Your answer must be an exact copy of the listing that follows, with all pictures omitted.

——————

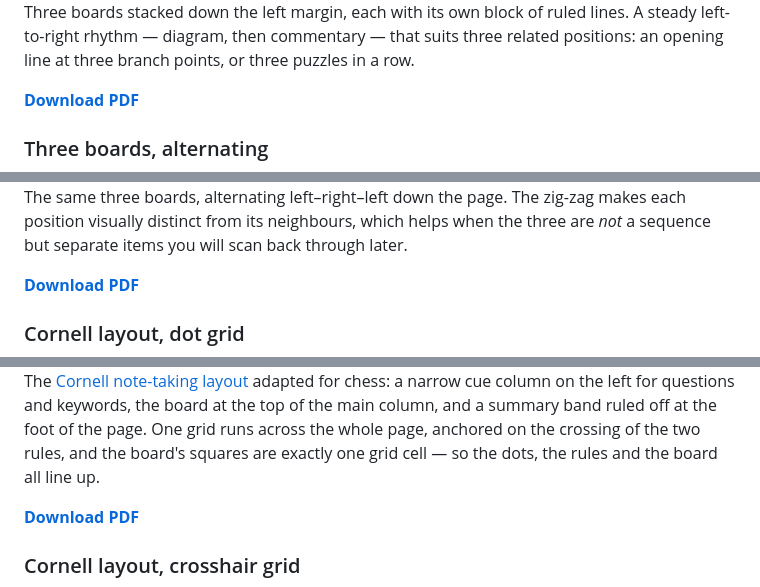
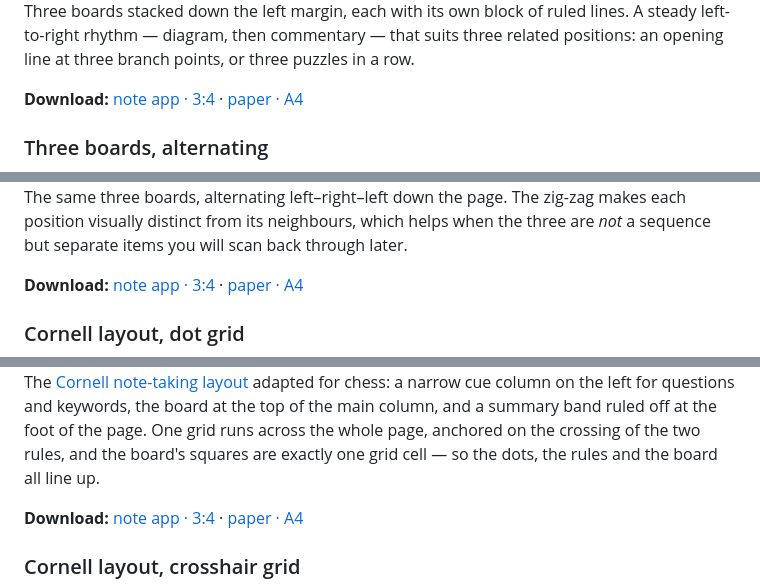
Before and after one commit to fcardinaux/study-templates, a Markdown page: README.md, 3 parts joined by grey strips. Drawn GitHub-style.

```diff
--- a/README.md
+++ b/README.md
@@ -30,7 +31,7 @@ Three boards stacked down the left margin, each with its own block of ruled line
 A steady left-to-right rhythm — diagram, then commentary — that suits three related
 positions: an opening line at three branch points, or three puzzles in a row.
 
-**[Download PDF](chess-3-boards-left-a4.pdf)**
+**Download:** [note app · 3:4](chess-3-boards-left-3x4.pdf) · [paper · A4](chess-3-boards-left-a4.pdf)
 
 ### Three boards, alternating
 
@@ -40,7 +41,7 @@ The same three boards, alternating left–right–left down the page. The zig-za
 each position visually distinct from its neighbours, which helps when the three are
 *not* a sequence but separate items you will scan back through later.
 
-**[Download PDF](chess-3-boards-alternate-a4.pdf)**
+**Download:** [note app · 3:4](chess-3-boards-alternate-3x4.pdf) · [paper · A4](chess-3-boards-alternate-a4.pdf)
 
 ### Cornell layout, dot grid
 
@@ -52,7 +53,7 @@ column, and a summary band ruled off at the foot of the page. One grid runs acro
 whole page, anchored on the crossing of the two rules, and the board's squares are
 exactly one grid cell — so the dots, the rules and the board all line up.
 
-**[Download PDF](chess-cornell-dots-a4.pdf)**
+**Download:** [note app · 3:4](chess-cornell-dots-3x4.pdf) · [paper · A4](chess-cornell-dots-a4.pdf)
 
 ### Cornell layout, crosshair grid
 
```
Also changed, not shown: other parts of README.md (+20 -7 lines).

——————

= RESPONSE TO THE TASK =
Before and after one commit to fcardinaux/study-templates, a Markdown page: README.md, 3 parts joined by grey strips. Drawn GitHub-style.

```diff
--- a/README.md
+++ b/README.md
@@ -30,7 +31,7 @@ Three boards stacked down the left margin, each with its own block of ruled line
 A steady left-to-right rhythm — diagram, then commentary — that suits three related
 positions: an opening line at three branch points, or three puzzles in a row.
 
-**[Download PDF](chess-3-boards-left-a4.pdf)**
+**Download:** [note app · 3:4](chess-3-boards-left-3x4.pdf) · [paper · A4](chess-3-boards-left-a4.pdf)
 
 ### Three boards, alternating
 
@@ -40,7 +41,7 @@ The same three boards, alternating left–right–left down the page. The zig-za
 each position visually distinct from its neighbours, which helps when the three are
 *not* a sequence but separate items you will scan back through later.
 
-**[Download PDF](chess-3-boards-alternate-a4.pdf)**
+**Download:** [note app · 3:4](chess-3-boards-alternate-3x4.pdf) · [paper · A4](chess-3-boards-alternate-a4.pdf)
 
 ### Cornell layout, dot grid
 
@@ -52,7 +53,7 @@ column, and a summary band ruled off at the foot of the page. One grid runs acro
 whole page, anchored on the crossing of the two rules, and the board's squares are
 exactly one grid cell — so the dots, the rules and the board all line up.
 
-**[Download PDF](chess-cornell-dots-a4.pdf)**
+**Download:** [note app · 3:4](chess-cornell-dots-3x4.pdf) · [paper · A4](chess-cornell-dots-a4.pdf)
 
 ### Cornell layout, crosshair grid
 
```
Also changed, not shown: other parts of README.md (+20 -7 lines).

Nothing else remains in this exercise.